▸ **Directions**: Please print exactly the lines running from the one that contains "process exits cleanly" to the end of the data, with both lines included.

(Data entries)

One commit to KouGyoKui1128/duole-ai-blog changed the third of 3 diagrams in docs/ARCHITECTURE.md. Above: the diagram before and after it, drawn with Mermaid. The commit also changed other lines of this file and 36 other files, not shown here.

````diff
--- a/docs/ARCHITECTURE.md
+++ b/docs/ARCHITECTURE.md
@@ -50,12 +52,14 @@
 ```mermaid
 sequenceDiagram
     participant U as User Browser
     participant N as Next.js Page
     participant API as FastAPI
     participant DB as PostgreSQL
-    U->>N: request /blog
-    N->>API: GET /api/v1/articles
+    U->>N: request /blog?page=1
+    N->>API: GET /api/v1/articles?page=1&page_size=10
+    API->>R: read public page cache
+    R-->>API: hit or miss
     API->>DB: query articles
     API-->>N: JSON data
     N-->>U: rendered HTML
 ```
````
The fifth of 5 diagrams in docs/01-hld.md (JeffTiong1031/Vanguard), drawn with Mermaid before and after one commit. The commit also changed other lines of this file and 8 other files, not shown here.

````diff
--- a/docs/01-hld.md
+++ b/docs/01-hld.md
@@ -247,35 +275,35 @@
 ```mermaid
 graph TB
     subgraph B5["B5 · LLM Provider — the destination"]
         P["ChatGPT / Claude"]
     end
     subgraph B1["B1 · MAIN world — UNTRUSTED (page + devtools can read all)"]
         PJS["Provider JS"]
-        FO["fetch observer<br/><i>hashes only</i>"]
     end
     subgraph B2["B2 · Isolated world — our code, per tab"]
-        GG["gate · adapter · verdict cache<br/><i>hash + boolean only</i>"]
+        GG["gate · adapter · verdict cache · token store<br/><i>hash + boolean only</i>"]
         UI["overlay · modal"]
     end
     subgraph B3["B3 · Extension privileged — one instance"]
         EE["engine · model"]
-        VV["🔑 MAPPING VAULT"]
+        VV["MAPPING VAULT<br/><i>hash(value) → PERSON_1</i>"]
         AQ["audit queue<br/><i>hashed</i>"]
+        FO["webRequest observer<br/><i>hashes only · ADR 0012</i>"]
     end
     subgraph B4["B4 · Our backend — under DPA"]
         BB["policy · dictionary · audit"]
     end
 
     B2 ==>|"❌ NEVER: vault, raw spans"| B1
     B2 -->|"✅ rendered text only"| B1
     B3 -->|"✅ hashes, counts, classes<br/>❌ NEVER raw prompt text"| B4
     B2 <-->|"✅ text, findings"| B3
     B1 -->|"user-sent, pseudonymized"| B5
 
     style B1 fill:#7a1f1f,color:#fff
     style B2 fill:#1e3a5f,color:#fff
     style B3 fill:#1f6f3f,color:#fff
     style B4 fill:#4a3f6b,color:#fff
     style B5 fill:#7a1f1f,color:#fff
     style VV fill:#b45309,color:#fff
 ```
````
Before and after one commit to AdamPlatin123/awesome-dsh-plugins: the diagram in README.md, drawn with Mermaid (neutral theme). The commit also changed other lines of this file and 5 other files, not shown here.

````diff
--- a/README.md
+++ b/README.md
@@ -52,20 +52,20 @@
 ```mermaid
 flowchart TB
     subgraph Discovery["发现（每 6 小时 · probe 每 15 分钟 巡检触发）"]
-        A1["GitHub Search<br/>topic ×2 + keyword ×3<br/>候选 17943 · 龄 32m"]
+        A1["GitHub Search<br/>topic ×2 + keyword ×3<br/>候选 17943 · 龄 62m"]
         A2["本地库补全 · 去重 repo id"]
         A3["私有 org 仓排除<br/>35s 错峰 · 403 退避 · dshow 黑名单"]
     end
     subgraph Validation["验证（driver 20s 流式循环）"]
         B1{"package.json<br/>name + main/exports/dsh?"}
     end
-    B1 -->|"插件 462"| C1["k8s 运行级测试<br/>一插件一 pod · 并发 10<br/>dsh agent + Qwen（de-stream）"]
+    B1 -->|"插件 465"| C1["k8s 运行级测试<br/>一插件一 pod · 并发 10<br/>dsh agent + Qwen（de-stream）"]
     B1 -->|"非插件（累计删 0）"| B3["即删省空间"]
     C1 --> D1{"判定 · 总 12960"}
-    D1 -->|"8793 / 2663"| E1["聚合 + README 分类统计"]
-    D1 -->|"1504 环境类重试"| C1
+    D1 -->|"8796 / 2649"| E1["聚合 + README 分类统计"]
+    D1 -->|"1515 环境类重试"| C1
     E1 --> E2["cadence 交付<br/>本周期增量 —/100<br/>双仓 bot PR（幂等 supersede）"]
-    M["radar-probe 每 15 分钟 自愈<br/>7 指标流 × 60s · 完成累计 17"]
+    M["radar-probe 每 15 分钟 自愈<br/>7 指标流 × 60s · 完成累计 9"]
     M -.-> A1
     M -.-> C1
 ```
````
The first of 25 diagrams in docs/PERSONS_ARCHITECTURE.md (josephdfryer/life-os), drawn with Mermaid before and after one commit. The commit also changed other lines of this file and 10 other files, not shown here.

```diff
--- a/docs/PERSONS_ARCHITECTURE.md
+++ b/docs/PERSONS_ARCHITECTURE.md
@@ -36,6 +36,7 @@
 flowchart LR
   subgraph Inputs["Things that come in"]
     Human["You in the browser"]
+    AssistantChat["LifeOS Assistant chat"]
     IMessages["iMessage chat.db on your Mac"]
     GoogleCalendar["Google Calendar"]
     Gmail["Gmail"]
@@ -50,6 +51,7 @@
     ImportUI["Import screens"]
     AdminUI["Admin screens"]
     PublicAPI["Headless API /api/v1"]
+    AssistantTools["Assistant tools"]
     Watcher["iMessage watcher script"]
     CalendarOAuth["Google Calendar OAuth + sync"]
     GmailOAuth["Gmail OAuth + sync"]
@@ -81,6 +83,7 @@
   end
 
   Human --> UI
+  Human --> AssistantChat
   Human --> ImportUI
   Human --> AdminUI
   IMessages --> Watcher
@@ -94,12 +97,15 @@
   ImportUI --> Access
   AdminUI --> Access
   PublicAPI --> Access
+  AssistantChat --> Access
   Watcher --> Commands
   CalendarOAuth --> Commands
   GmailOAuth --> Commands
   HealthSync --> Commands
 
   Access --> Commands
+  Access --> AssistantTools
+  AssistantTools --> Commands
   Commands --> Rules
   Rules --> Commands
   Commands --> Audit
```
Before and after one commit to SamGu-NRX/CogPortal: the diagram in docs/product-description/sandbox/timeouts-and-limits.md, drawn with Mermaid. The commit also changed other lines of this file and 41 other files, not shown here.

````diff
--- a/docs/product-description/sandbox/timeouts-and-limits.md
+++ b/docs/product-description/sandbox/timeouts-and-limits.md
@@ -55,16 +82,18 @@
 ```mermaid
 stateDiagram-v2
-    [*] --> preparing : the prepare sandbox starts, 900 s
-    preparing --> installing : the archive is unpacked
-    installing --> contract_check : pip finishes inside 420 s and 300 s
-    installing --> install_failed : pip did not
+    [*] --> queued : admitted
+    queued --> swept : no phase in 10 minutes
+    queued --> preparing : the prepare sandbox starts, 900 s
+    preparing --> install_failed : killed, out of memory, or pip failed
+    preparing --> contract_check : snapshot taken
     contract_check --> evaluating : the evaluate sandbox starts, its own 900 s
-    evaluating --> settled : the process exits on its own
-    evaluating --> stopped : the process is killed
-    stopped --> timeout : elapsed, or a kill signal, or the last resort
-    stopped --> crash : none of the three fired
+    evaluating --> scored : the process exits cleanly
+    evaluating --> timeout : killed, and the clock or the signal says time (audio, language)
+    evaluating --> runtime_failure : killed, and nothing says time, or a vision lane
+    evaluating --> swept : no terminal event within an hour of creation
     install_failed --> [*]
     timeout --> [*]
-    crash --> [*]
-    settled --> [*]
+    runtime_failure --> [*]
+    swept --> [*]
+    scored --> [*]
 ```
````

▸ **Output for this exercise**:
+    evaluating --> scored : the process exits cleanly
+    evaluating --> timeout : killed, and the clock or the signal says time (audio, language)
+    evaluating --> runtime_failure : killed, and nothing says time, or a vision lane
+    evaluating --> swept : no terminal event within an hour of creation
     install_failed --> [*]
     timeout --> [*]
-    crash --> [*]
-    settled --> [*]
+    runtime_failure --> [*]
+    swept --> [*]
+    scored --> [*]
 ```
````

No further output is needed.